Prime Rib is a perfect Valentine dinner!
I am a great cook, but… Prime Rib is my nemesis. The first time that I cooked a real Prime Rib, it was good. I googled a recipe and kept it simple. When I go out for a special dinner, I often order Prime Rib because it is almost always better than mine.
Recently I went to the Montana Beef Council website. Heck if anyone knows how to cook a proper Prime Rib, it must be them. They have a YouTube series called Cowboy in the Kitchen. Great cooks and fishermen/ hunters are visual learners, so a video really helps us.
It turns out that there are several steps to making a proper Prime Rib. First you need to carve off most of the fat cap. This extra fat can ruin the beef flavor. Save the meat trimmings for sausage or… Remove excess silver skin and connective tissue. A filet knife works well for this. Trim the ends and flatten the rib end side. Figure on 1 lb. per person when planning your meal.
Ribeye steaks are sliced from the Prime Rib. Cut steaks when the meat is cold from the fridge. When prepping the Prime Rib, room temperature is best. Use a wide, sharp knife.
Seasoning is a personal and often secret process. First cover the meat in a Mustard rub. Combine 2 of your favorite Mustards. Use a Dijon, and Horseradish Mustard mix. A few tablespoons of each will do the trick. You can buy Prime Rib blends or make your own. Put on a rubber glove and smear the rub into the meat on all sides.

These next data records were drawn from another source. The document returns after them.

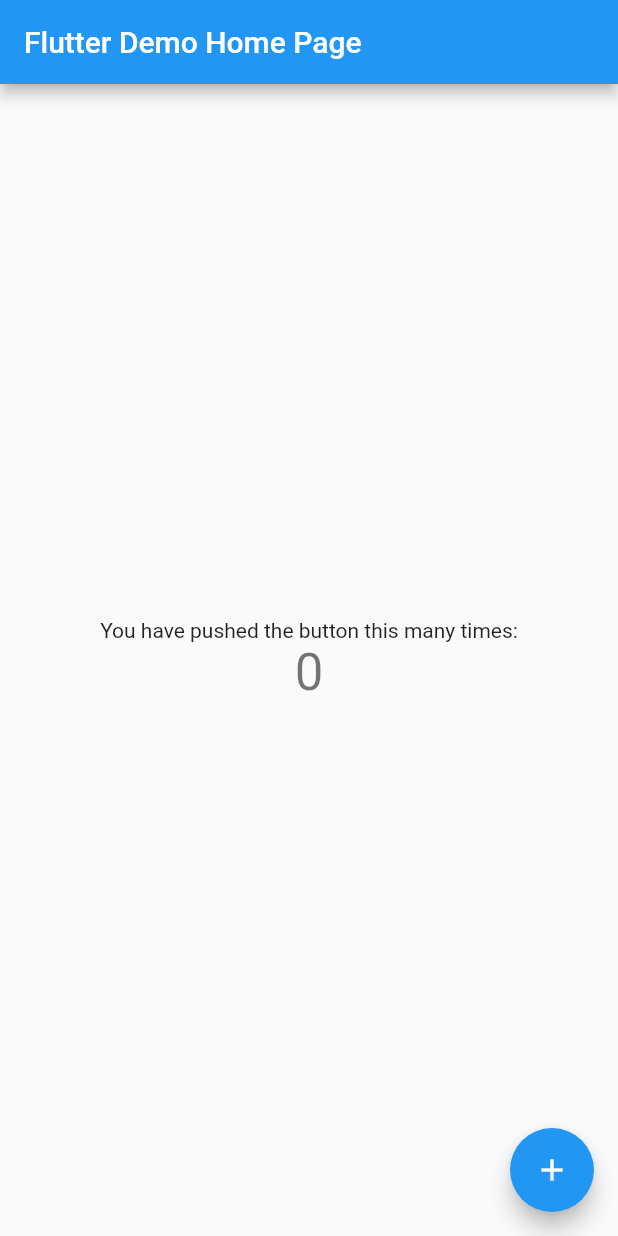
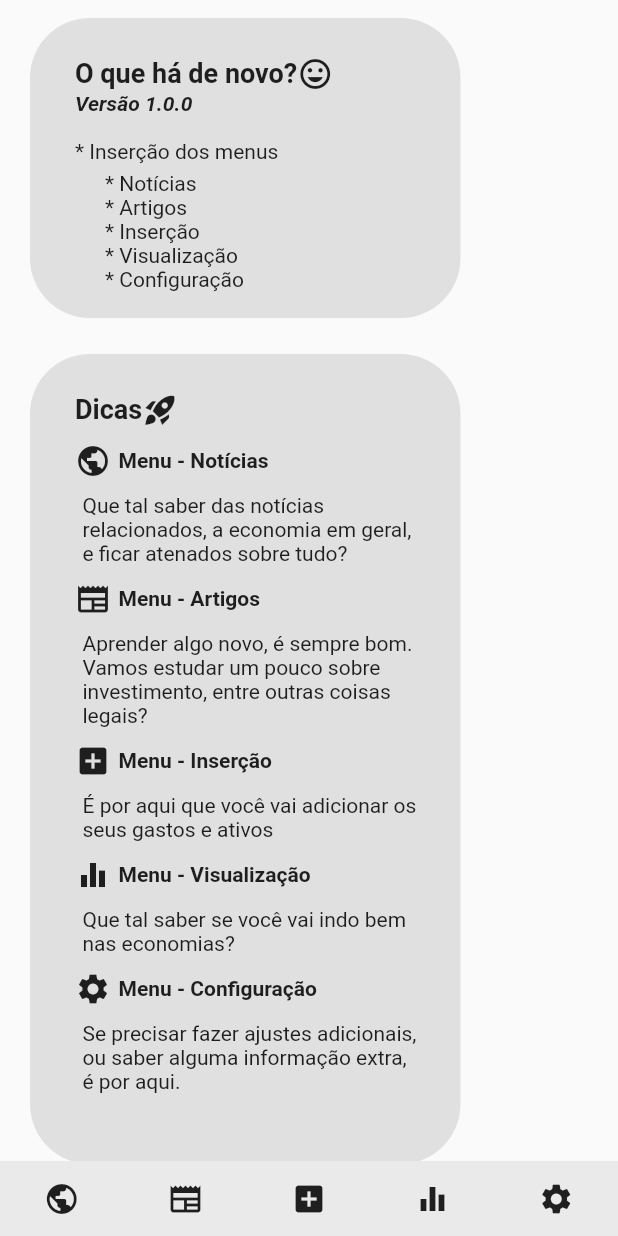
Before and after one commit to andrepixel/money_project, a Flutter app: the screen it shows after launch, on a phone screen of 412 x 824 dp. Run offline on Flutter 3.47's test engine with Material 2 defaults, Android fonts, the phone set to English and light mode, and no system bars; our stand-ins replace flutter_modular.

Commit message:
Added bottom menu and content made on home page

```diff
--- /dev/null
+++ b/lib/app/home/home_page.dart
@@ -0,0 +1,245 @@
+import 'package:flutter/material.dart';
+import 'package:flutter/rendering.dart';
+
+class HomePage extends StatelessWidget {
+  const HomePage({Key? key}) : super(key: key);
+
+  @override
+  Widget build(BuildContext context) {
+    return Scaffold(
+      body: SingleChildScrollView(
+        child: Column(
+          mainAxisAlignment: MainAxisAlignment.center,
+          crossAxisAlignment: CrossAxisAlignment.center,
+          children: [
+            Padding(
+              padding: const EdgeInsets.symmetric(
+                vertical: 12,
+                horizontal: 20,
+              ),
+              child: Container(
+                height: 200,
+                width: 287,
+                decoration: BoxDecoration(
+                  color: Color(Colors.grey.shade300.value),
+                  borderRadius: const BorderRadius.horizontal(
+                    left: Radius.circular(40),
+                    right: Radius.circular(40),
+                  ),
+                ),
+                child: Padding(
+                  padding: const EdgeInsets.only(
+                    top: 25,
+                    left: 30,
+                  ),
+                  child: Column(
+                    crossAxisAlignment: CrossAxisAlignment.start,
+                    children: [
+                      Row(
+                        children: const [
+                          Text(
+                            "O que há de novo?",
+                            style: TextStyle(
+                              fontWeight: FontWeight.w600,
+                              fontSize: 18,
+                            ),
+                          ),
+                          Icon(Icons.mood)
+                        ],
+                      ),
+                      const Text(
+                        "Versão 1.0.0",
+                        style: TextStyle(
+                          fontWeight: FontWeight.w600,
+                          fontSize: 14,
+                          fontStyle: FontStyle.italic,
+                        ),
+                      ),
+                      const Divider(
+                        color: Colors.transparent,
+                      ),
+                      const Text(
+                        "* Inserção dos menus",
+                        style: TextStyle(
+                          fontSize: 14,
+                        ),
+                      ),
+                      Padding(
+                        padding: const EdgeInsets.only(
+                          left: 20,
+                          top: 5,
+                        ),
+                        child: Column(
+                          crossAxisAlignment: CrossAxisAlignment.start,
+                          children: const [
+                            Text(
+                              "* Notícias",
+                              style: TextStyle(
+                                fontSize: 14,
+                              ),
+                            ),
+                            Text(
+                              "* Artigos",
+                              style: TextStyle(
+                                fontSize: 14,
+                              ),
+                            ),
+                            Text(
+                              "* Inserção",
+                              style: TextStyle(
+                                fontSize: 14,
+                              ),
+                            ),
+                            Text(
+                              "* Visualização",
+                              style: TextStyle(
+                                fontSize: 14,
+                              ),
+                            ),
+                            Text(
+                              "* Configuração",
+                              style: TextStyle(
+                                fontSize: 14,
+                              ),
+                            ),
+                          ],
+                        ),
+                      )
+                    ],
+                  ),
+                ),
+              ),
+            ),
+            Padding(
+              padding: const EdgeInsets.symmetric(
+                vertical: 12,
+                horizontal: 20,
+              ),
+              child: Container(
+                height: 540,
+                width: 287,
+                decoration: BoxDecoration(
+                  color: Color(Colors.grey.shade300.value),
+                  borderRadius: const BorderRadius.horizontal(
+                    left: Radius.circular(40),
+                    right: Radius.circular(40),
+                  ),
+                ),
+                child: Padding(
+                  padding: const EdgeInsets.only(
+                    top: 25,
+                    left: 30,
+                  ),
+                  child: Column(
+                    crossAxisAlignment: CrossAxisAlignment.start,
+                    children: [
+                      Row(
+                        children: const [
+                          Text(
+                            "Dicas",
+                            style: TextStyle(
+                              fontWeight: FontWeight.w600,
+                              fontSize: 18,
+                            ),
+                          ),
+                          Icon(Icons.rocket_launch)
+                        ],
+                      ),
+                      const SubMenuTextWidget(
+                        icon: Icons.public,
+                        title: "Menu - Notícias",
+                        text:
+                            "Que tal saber das notícias relacionados, a economia em geral, e ficar atenados sobre tudo?",
+                      ),
+                      const SubMenuTextWidget(
+                        icon: Icons.newspaper,
+                        title: "Menu - Artigos",
+                        text: "Aprender algo novo, é sempre bom. Vamos estudar um pouco sobre investimento, entre outras coisas legais?",
+                      ),
+                      const SubMenuTextWidget(
+                        icon: Icons.add_box,
+                        title: "Menu - Inserção",
+                        text: "É por aqui que você vai adicionar os seus gastos e ativos",
+                      ),
+                      const SubMenuTextWidget(
+                        icon: Icons.equalizer,
+                        title: "Menu - Visualização",
+                        text: "Que tal saber se você vai indo bem nas economias?",
+                      ),
+                      const SubMenuTextWidget(
+                        icon: Icons.settings,
+                        title: "Menu - Configuração",
+                        text: "Se precisar fazer ajustes adicionais, ou saber alguma informação extra, é por aqui.",
+                      ),
+                    ],
+                  ),
+                ),
+              ),
+            ),
+          ],
+        ),
+      ),
+      bottomNavigationBar: NavigationBar(
+        height: 50,
+        labelBehavior: NavigationDestinationLabelBehavior.onlyShowSelected,
+        destinations: const [
+          Icon(Icons.public),
+          Icon(Icons.newspaper),
+          Icon(Icons.add_box),
+          Icon(Icons.equalizer),
+          Icon(Icons.settings),
+        ],
+      ),
+    );
+  }
+}
+
+class SubMenuTextWidget extends StatelessWidget {
+  final IconData icon;
+  final String title;
+  final String text;
+
+  const SubMenuTextWidget({
+    Key? key,
+    required this.icon,
+    required this.title,
+    required this.text,
+  }) : super(key: key);
+
+  @override
+  Widget build(BuildContext context) {
+    return Padding(
+      padding: const EdgeInsets.only(top: 10),
+      child: Column(
+        children: [
+          Row(
+            children: [
+              Icon(
+                icon,
+              ),
+              Padding(
+                padding: const EdgeInsets.only(left: 5),
+                child: Text(
+                  title,
+                  style: const TextStyle(
+                    fontWeight: FontWeight.bold,
+                  ),
+                ),
+              )
+            ],
+          ),
+          Padding(
+            padding: const EdgeInsets.only(
+              top: 10,
+              right: 25,
+              left: 5,
+            ),
+            child: Text(
+              text,
+            ),
+          ),
+        ],
+      ),
+    );
+  }
+}
--- /dev/null
+++ b/lib/app_module.dart
@@ -0,0 +1,13 @@
+
+import 'package:flutter_modular/flutter_modular.dart';
+import 'package:money_project/app/home/home_page.dart';
+
+class AppModule extends Module {
+  @override
+  List<Bind> get binds => [];
+
+  @override
+  List<ModularRoute> routes = [
+    ChildRoute("/", child: (context, args) => const HomePage())
+  ];
+}
--- /dev/null
+++ b/lib/app_widget.dart
@@ -0,0 +1,16 @@
+import 'package:flutter/material.dart';
+import 'package:flutter_modular/flutter_modular.dart';
+
+class AppWidget extends StatelessWidget {
+  const AppWidget({Key? key}) : super(key: key);
+
+  @override
+  Widget build(BuildContext context){
+    return MaterialApp.router(
+      title: 'My Smart App',
+      theme: ThemeData(primarySwatch: Colors.blue),
+      routeInformationParser: Modular.routeInformationParser,
+      routerDelegate: Modular.routerDelegate,
+    ); //added by extension
+  }
+}
--- a/lib/main.dart
+++ b/lib/main.dart
@@ -1,115 +1,13 @@
 import 'package:flutter/material.dart';
+import 'package:flutter_modular/flutter_modular.dart';
+import 'package:money_project/app_module.dart';
+import 'package:money_project/app_widget.dart';
 
 void main() {
-  runApp(const MyApp());
+  return runApp(
+    ModularApp(
+      module: AppModule(),
+      child: const AppWidget(),
+    ),
+  );
 }
-
-class MyApp extends StatelessWidget {
-  const MyApp({Key? key}) : super(key: key);
-
-  // This widget is the root of your application.
-  @override
-  Widget build(BuildContext context) {
-    return MaterialApp(
-      title: 'Flutter Demo',
-      theme: ThemeData(
-        // This is the theme of your application.
-        //
-        // Try running your application with "flutter run". You'll see the
-        // application has a blue toolbar. Then, without quitting the app, try
-        // changing the primarySwatch below to Colors.green and then invoke
-        // "hot reload" (press "r" in the console where you ran "flutter run",
-        // or simply save your changes to "hot reload" in a Flutter IDE).
-        // Notice that the counter didn't reset back to zero; the application
-        // is not restarted.
-        primarySwatch: Colors.blue,
-      ),
-      home: const MyHomePage(title: 'Flutter Demo Home Page'),
-    );
-  }
-}
-
-class MyHomePage extends StatefulWidget {
-  const MyHomePage({Key? key, required this.title}) : super(key: key);
-
-  // This widget is the home page of your application. It is stateful, meaning
-  // that it has a State object (defined below) that contains fields that affect
-  // how it looks.
-
-  // This class is the configuration for the state. It holds the values (in this
-  // case the title) provided by the parent (in this case the App widget) and
-  // used by the build method of the State. Fields in a Widget subclass are
-  // always marked "final".
-
-  final String title;
-
-  @override
-  State<MyHomePage> createState() => _MyHomePageState();
-}
-
-class _MyHomePageState extends State<MyHomePage> {
-  int _counter = 0;
-
-  void _incrementCounter() {
-    setState(() {
-      // This call to setState tells the Flutter framework that something has
-      // changed in this State, which causes it to rerun the build method below
-      // so that the display can reflect the updated values. If we changed
-      // _counter without calling setState(), then the build method would not be
-      // called again, and so nothing would appear to happen.
-      _counter++;
-    });
-  }
-
-  @override
-  Widget build(BuildContext context) {
-    // This method is rerun every time setState is called, for instance as done
-    // by the _incrementCounter method above.
-    //
-    // The Flutter framework has been optimized to make rerunning build methods
-    // fast, so that you can just rebuild anything that needs updating rather
-    // than having to individually change instances of widgets.
-    return Scaffold(
-      appBar: AppBar(
-        // Here we take the value from the MyHomePage object that was created by
-        // the App.build method, and use it to set our appbar title.
-        title: Text(widget.title),
-      ),
-      body: Center(
-        // Center is a layout widget. It takes a single child and positions it
-        // in the middle of the parent.
-        child: Column(
-          // Column is also a layout widget. It takes a list of children and
-          // arranges them vertically. By default, it sizes itself to fit its
-          // children horizontally, and tries to be as tall as its parent.
-          //
-          // Invoke "debug painting" (press "p" in the console, choose the
-          // "Toggle Debug Paint" action from the Flutter Inspector in Android
-          // Studio, or the "Toggle Debug Paint" command in Visual Studio Code)
-          // to see the wireframe for each widget.
-          //
-          // Column has various properties to control how it sizes itself and
-          // how it positions its children. Here we use mainAxisAlignment to
-          // center the children vertically; the main axis here is the vertical
-          // axis because Columns are vertical (the cross axis would be
-          // horizontal).
-          mainAxisAlignment: MainAxisAlignment.center,
-          children: <Widget>[
-            const Text(
-              'You have pushed the button this many times:',
-            ),
-            Text(
-              '$_counter',
-              style: Theme.of(context).textTheme.headline4,
-            ),
-          ],
-        ),
-      ),
-      floatingActionButton: FloatingActionButton(
-        onPressed: _incrementCounter,
-        tooltip: 'Increment',
-        child: const Icon(Icons.add),
-      ), // This trailing comma makes auto-formatting nicer for build methods.
-    );
-  }
-}
--- a/pubspec.yaml
+++ b/pubspec.yaml
@@ -34,6 +34,7 @@
   # The following adds the Cupertino Icons font to your application.
   # Use with the CupertinoIcons class for iOS style icons.
   cupertino_icons: ^1.0.2
+  flutter_modular: ^5.0.3
 
 dev_dependencies:
   flutter_test:
```
Also changed, not shown: 2 other files.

Roasting needs to be slow and low. Check on what you prefer since Smoker Grills, Charcoal, and ovens are all different. Basically, you want the center of the roast to e around 115 degrees. Let the meat roast for 10 minutes and slice off portions as needed. Usually, the knife blade width will determine the weight. Normally, 14-20 oz is desirable. The thicker the amount of mustard and spice, the thicker the bark.
The ends will be most done. The center is most rare. Slice the meat accordingly.
For more Montana Grant, find him learning to cook at www.montanagrantfishing.com.